**Try it**
Although the records include pictures, print only the rest, exactly as written.
━━━━━━━━━━━━━━━━━━━━━━━━━━━━━━
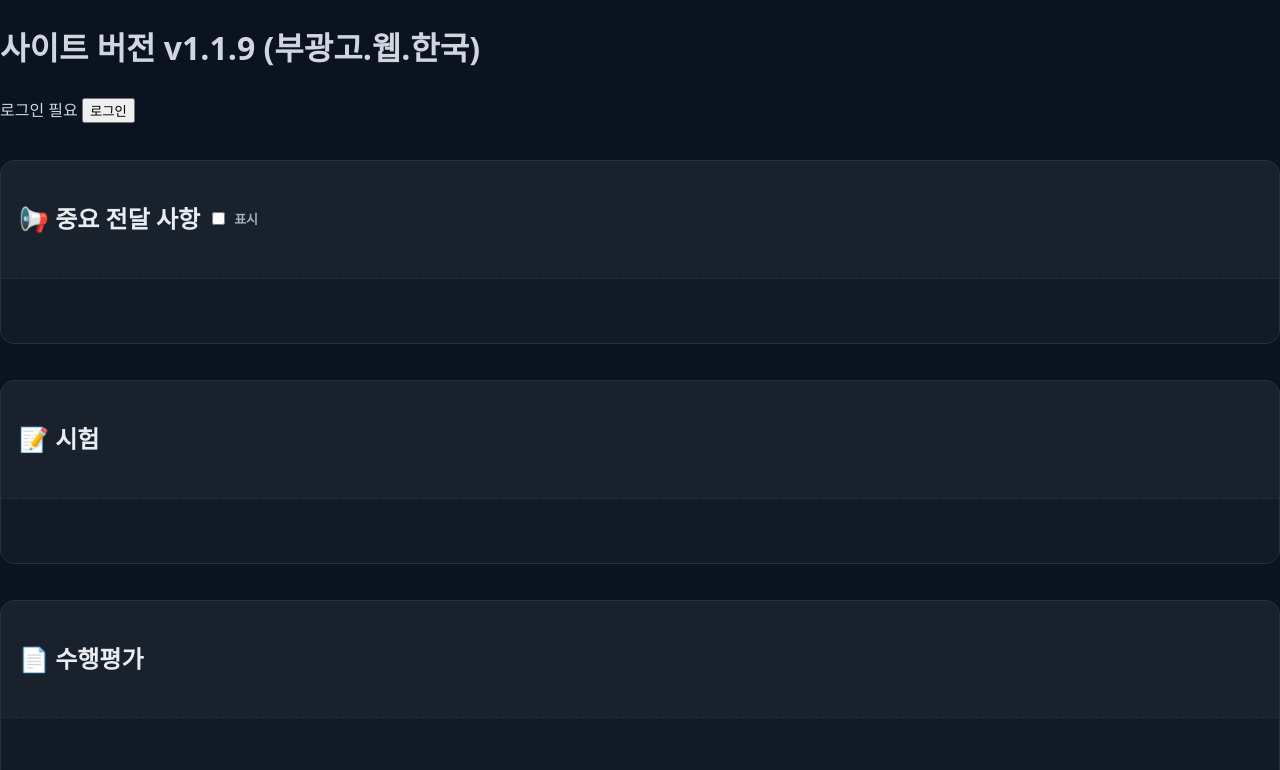
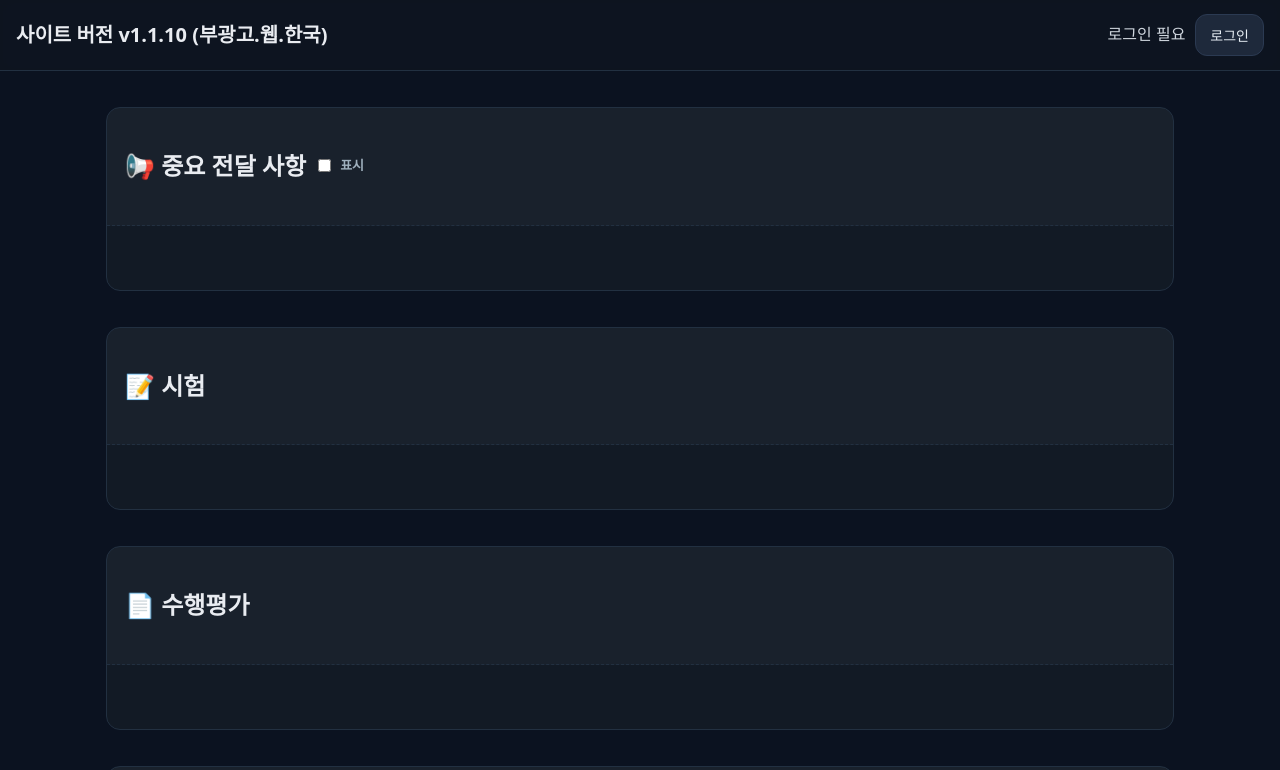
Before and after one commit to jinjin16436-hub/memo-site, a plain HTML site: page index.html in a window 1280 px wide. Shown: the top 770 px of the page. Drawn offline with Linux system fonts and the light colour scheme; no server answers.

Commit message:
Update index.html

```diff
--- a/index.html
+++ b/index.html
@@ -2,23 +2,25 @@
 <html lang="ko">
 <head>
   <meta charset="UTF-8">
-  <title>부광고.웹.한국</title>
-  <link rel="stylesheet" href="style.css?v=1.1.9">
+  <title>부광고 웹 한국</title>
+  <link rel="stylesheet" href="style.css?v=1.2.0">
+  <!-- Firebase v8 -->
   <script src="https://www.gstatic.com/firebasejs/8.10.1/firebase-app.js"></script>
   <script src="https://www.gstatic.com/firebasejs/8.10.1/firebase-auth.js"></script>
   <script src="https://www.gstatic.com/firebasejs/8.10.1/firebase-firestore.js"></script>
   <script src="env.js"></script>
 </head>
 <body>
-  <header>
-    <h1>사이트 버전 v1.1.9 (부광고.웹.한국)</h1>
-    <div class="user">
-      <span id="userInfo">로그인 필요</span>
-      <button id="loginBtn">로그인</button>
-      <button id="logoutBtn" style="display:none">로그아웃</button>
+  <header class="topbar">
+    <h1>사이트 버전 v1.1.10 (부광고.웹.한국)</h1>
+    <div class="auth">
+      <span id="userInfo">관리자만 로그인</span>
+      <button id="loginBtn" class="btn">로그인</button>
+      <button id="logoutBtn" class="btn btn--ghost" style="display:none">로그아웃</button>
     </div>
   </header>
 
+  <main class="container">
     <!-- 전달 사항 -->
     <section id="sec_notice" class="sec">
       <div class="section-head">
@@ -141,7 +143,7 @@
       </div>
     </section>
 
-  <!-- 📚 시간표 -->
+    <!-- 📚 시간표(NEIS) -->
     <section class="sec">
       <div class="section-head"><h2>📚 시간표(NEIS)</h2></div>
       <div class="section-body">
@@ -157,8 +159,9 @@
         <ul id="ttList" class="card-list" style="margin-top:16px"></ul>
       </div>
     </section>
+  </main>
 
   <div id="modal-root"></div>
-  <script src="app.js?v=1.1.9"></script>
+  <script src="app.js?v=1.2.0"></script>
 </body>
 </html>
```
Lines whose indentation alone changed are shown as unchanged.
━━━━━━━━━━━━━━━━━━━━━━━━━━━━━━
**Answer for the task**
Before and after one commit to jinjin16436-hub/memo-site, a plain HTML site: page index.html in a window 1280 px wide. Shown: the top 770 px of the page. Drawn offline with Linux system fonts and the light colour scheme; no server answers.

Commit message:
Update index.html

```diff
--- a/index.html
+++ b/index.html
@@ -2,23 +2,25 @@
 <html lang="ko">
 <head>
   <meta charset="UTF-8">
-  <title>부광고.웹.한국</title>
-  <link rel="stylesheet" href="style.css?v=1.1.9">
+  <title>부광고 웹 한국</title>
+  <link rel="stylesheet" href="style.css?v=1.2.0">
+  <!-- Firebase v8 -->
   <script src="https://www.gstatic.com/firebasejs/8.10.1/firebase-app.js"></script>
   <script src="https://www.gstatic.com/firebasejs/8.10.1/firebase-auth.js"></script>
   <script src="https://www.gstatic.com/firebasejs/8.10.1/firebase-firestore.js"></script>
   <script src="env.js"></script>
 </head>
 <body>
-  <header>
-    <h1>사이트 버전 v1.1.9 (부광고.웹.한국)</h1>
-    <div class="user">
-      <span id="userInfo">로그인 필요</span>
-      <button id="loginBtn">로그인</button>
-      <button id="logoutBtn" style="display:none">로그아웃</button>
+  <header class="topbar">
+    <h1>사이트 버전 v1.1.10 (부광고.웹.한국)</h1>
+    <div class="auth">
+      <span id="userInfo">관리자만 로그인</span>
+      <button id="loginBtn" class="btn">로그인</button>
+      <button id="logoutBtn" class="btn btn--ghost" style="display:none">로그아웃</button>
     </div>
   </header>
 
+  <main class="container">
     <!-- 전달 사항 -->
     <section id="sec_notice" class="sec">
       <div class="section-head">
@@ -141,7 +143,7 @@
       </div>
     </section>
 
-  <!-- 📚 시간표 -->
+    <!-- 📚 시간표(NEIS) -->
     <section class="sec">
       <div class="section-head"><h2>📚 시간표(NEIS)</h2></div>
       <div class="section-body">
@@ -157,8 +159,9 @@
         <ul id="ttList" class="card-list" style="margin-top:16px"></ul>
       </div>
     </section>
+  </main>
 
   <div id="modal-root"></div>
-  <script src="app.js?v=1.1.9"></script>
+  <script src="app.js?v=1.2.0"></script>
 </body>
 </html>
```
Lines whose indentation alone changed are shown as unchanged.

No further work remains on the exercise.